- Maintain an active, unrestricted Washington State RN license throughout the program of study. (GEPN-entry students must acquire active, unrestricted Washington State RN licensure before beginning the DNP portion of the program.)
- Supervisory committee approval of the DNP Program of Study. The Program of Study must meet the School of Nursing DNP program requirement of a minimum of 90 credits distributed in the areas of Advanced Practice, Leadership, and Practice Inquiry and enable the student to meet the SoN DNP Program Goals. Students with a prior, approved Master’s degree may waive 30 credits. The Program of Study must include the Tripartite Immersion Practicum Clinical and the Capstone Project as part of a 1,000 clinical hour minimum.
- Supervisory committee approval of both written and oral presentation of the Capstone Project Proposal.
- Successfully fulfill the approved Program of Study.
- Complete 90 credits minimum (waive 30 credits for a prior Master’s degree), which must include 18 numerically-graded credits and 12 Capstone credits in compliance with University of Washington Graduate School policy.
- Satisfactory presentation of the Capstone Project, both written and oral.
- Submit a signed Final Examination Warrant after satisfactory completion of the Capstone Project presentation and the fulfillment of the approved Program of Study.
- In addition to the School of Nursing degree requirements, students must satisfy University of Washington degree requirements in Graduate School Memorandum 45 for Practice Doctorates.
The term Advanced Practice refers to any form of nursing intervention that influences health care outcomes for individuals or populations. This includes the direct care of individual patients, management of care for individuals and populations, administration of nursing and health care organizations, and the development and implementation of health policy. Preparation at the practice doctorate level, including advanced preparation in nursing, is based on nursing science and is at the highest level of nursing practice. The Doctor of Nursing Practice (DNP) curriculum will prepare registered nurses as clinicians in advanced nursing practice in health and illness with expanded leadership, research, and clinical skills.

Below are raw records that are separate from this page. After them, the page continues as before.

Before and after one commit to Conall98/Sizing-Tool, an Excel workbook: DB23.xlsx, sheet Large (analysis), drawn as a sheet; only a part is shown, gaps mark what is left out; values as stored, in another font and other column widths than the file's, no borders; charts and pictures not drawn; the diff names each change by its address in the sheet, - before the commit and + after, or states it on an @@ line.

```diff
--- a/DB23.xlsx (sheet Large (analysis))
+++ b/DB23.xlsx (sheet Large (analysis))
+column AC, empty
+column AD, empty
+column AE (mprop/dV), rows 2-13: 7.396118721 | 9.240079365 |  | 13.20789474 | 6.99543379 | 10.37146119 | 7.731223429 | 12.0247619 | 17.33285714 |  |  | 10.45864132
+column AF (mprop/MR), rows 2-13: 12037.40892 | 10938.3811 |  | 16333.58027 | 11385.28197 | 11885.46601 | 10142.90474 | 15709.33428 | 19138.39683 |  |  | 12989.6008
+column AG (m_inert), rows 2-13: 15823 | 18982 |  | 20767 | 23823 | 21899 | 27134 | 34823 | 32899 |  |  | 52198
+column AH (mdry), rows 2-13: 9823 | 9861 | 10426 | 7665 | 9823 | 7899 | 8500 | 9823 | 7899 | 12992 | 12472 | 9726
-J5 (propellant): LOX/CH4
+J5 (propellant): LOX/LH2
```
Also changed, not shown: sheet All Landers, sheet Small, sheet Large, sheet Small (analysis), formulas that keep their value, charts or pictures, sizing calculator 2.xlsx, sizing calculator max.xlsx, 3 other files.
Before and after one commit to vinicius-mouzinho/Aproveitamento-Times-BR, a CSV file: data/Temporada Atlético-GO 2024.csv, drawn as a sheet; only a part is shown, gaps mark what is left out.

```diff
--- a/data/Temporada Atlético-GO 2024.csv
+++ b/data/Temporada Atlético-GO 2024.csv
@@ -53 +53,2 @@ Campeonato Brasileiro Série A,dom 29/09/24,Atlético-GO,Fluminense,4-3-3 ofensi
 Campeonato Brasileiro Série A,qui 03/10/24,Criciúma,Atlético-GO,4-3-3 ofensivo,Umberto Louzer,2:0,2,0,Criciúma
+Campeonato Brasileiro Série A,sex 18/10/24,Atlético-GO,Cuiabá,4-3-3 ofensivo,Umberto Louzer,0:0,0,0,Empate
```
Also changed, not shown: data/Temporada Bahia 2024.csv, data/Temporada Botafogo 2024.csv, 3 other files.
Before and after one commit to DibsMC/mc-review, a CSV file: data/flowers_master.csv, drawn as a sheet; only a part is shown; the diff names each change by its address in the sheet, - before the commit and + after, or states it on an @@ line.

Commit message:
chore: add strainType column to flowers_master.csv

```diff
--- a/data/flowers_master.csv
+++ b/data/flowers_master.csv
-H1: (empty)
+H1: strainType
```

Core Advanced Practice Course
- NCLIN 798: Tripartite Immersion Clinical
Leadership is defined as the dimension of the DNP program encompassing an array of knowledge and skills essential to advanced practice. These include leadership paradigms and perspectives; leadership processes such as critical reflection and negotiating; professional role development including legal and ethical codes; leadership skill development; integration of leadership in clinical research and practice roles; and systems and organizational policy and function. While leadership is an integral part of advanced practice and practice inquiry, in order to accentuate it, Leadership has been identified as a separate DNP program component apart from Advanced Practice. The purpose of the Leadership requirement is to ensure that each DNP student will gain leadership and systems skills pertinent to his or her area of specialization and advanced practice role.
Core Leadership Courses
- NSG 530: Professional Identity and Leadership Processes in Nursing
- NURS 525: Managing Clinical Effectiveness within Care Systems*
- Social Justice: One course selected from a menu
- Remaining coursework should cover the following:
- Organizational and Systems Management
- Health Informatics
Practice inquiry is defined as an on-going, systematic investigation of questions about practice and nursing therapeutics with the intent to appraise and translate all forms of best evidence to practice, and to evaluate the translational impact on health care. Through the process of translating science to practice, advance practice nurses observe, describe, understand and appraise clinical phenomena and its interface with empirically and theoretically based knowledge. The investigation contributes to the collective advancement of nursing science, practice and health care.
A minimum of 12 credits for the Capstone Project are required.
Core Practice Inquiry Courses
- NMETH 520: Scholarly Inquiry for Nursing Practice (waived for Post-Master's DNP students)
- NMETH 527: Introduction to Health Informatics & Systems Thinking*
- NMETH 533: Appraising Evidence for Clinical Practice**
- NMETH 534: Translating Evidence to Clinical Practice
- NMETH 801: Capstone Project
*Required for students entering the DNP program beginning 2011.
**Prior completion of a statistics self-study module is recommended for students who completed NMETH 520 before Winter Quarter 2011.